Meanwhile, the council is forever telling ratepayers they must cough up with increases above inflation rates, that millions of dollars are needed for water services, for drainage and sewerage works, and city enhancement in all sorts of ways. Every bit of saving adds up, even if more than 8200 murals of Sheeran could be painted for the new tendered cost of the Otago Peninsula shared pathway extensions and improvements.
We are on the side of prudent expenditure and against the waste and inefficiencies that so easily infiltrate all organisations - especially those like councils not disciplined by the threat of bankruptcy.
Nevertheless, while councils must concentrate efforts and spending on the basics - on the likes of the three Rs of roads, rubbish and reticulation - there has to be scope for other projects, and not just the parks and gardens, libraries and swimming pools.

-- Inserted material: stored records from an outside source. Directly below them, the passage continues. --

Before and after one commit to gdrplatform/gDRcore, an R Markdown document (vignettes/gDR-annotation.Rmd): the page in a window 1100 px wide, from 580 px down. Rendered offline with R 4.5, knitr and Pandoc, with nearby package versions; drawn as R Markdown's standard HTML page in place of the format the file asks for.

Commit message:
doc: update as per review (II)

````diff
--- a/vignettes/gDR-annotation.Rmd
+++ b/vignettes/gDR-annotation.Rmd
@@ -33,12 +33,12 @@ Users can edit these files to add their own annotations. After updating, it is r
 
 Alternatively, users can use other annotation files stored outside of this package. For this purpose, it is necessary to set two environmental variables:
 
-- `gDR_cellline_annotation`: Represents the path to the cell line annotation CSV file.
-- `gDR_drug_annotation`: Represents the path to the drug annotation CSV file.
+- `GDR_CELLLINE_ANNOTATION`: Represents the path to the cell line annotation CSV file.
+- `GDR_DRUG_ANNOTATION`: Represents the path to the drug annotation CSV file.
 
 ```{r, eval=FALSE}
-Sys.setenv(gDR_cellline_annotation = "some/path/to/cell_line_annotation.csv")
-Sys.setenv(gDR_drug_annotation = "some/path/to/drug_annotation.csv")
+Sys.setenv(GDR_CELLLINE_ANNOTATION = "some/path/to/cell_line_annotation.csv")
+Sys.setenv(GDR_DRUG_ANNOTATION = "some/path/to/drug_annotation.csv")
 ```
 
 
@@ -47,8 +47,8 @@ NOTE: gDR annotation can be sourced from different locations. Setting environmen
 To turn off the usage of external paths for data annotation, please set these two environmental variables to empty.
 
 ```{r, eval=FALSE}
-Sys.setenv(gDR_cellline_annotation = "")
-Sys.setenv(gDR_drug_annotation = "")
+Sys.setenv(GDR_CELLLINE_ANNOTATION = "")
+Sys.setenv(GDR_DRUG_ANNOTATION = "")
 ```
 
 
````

With particular purpose and with restraint, the council can spend on the likes of New Year or Matariki, and, in this case, the Ed Sheeran weekend. This, however, does in no way excuse the size of the rates increases proposed.
Whether many Dunedin residents might like his music or not, Sheeran is a worldwide phenomenon at his peak, and not a fading global star or a well-loved survivor from the 1970s. Next to the Beatles coming to Dunedin in the 1960s, it is difficult in living memory to imagine a bigger popular musical event in the city.
The figure of 110,000 people attending across the three concerts (even if some go more than once) is staggering for a city as small as Dunedin and one with no large centres nearby. And these are real ticket-sale figures, not the pumped-up numbers often promulgated by promoters of street or park events.
The Bledisloe Cup tests of the 1990s with their tent cities and the town abuzz are midsize by comparison. Easter is a huge weekend for Dunedin. It is as if there are three drawcard rugby tests in a row.
Given this context, $8000-plus for a mural is a nice investment and gesture. It adds to the weekend's ambience, and, judging by national publicity, has had the side effect of boosting the image of Dunedin's street art.
The mural has come up well, and artist Tyler Kennedy Stent and the council can be well pleased. It is a modest size and nicely placed in Bath St so it is not in your face, so to speak, but is accessible. Mobile phone selfies are already popular and there could well be queues at Easter.
One wonders if there might be traces of undiagnosed snobbery involved in the opposition. Would there have been so much overt negativity if the mural had been for a visit by someone such as Pavarotti?
As it is, Easter weekend and the Ed Sheeran concerts are an opportunity for celebration and positivity as tens of thousands of visitors come to town. The mural is one tiny part of that.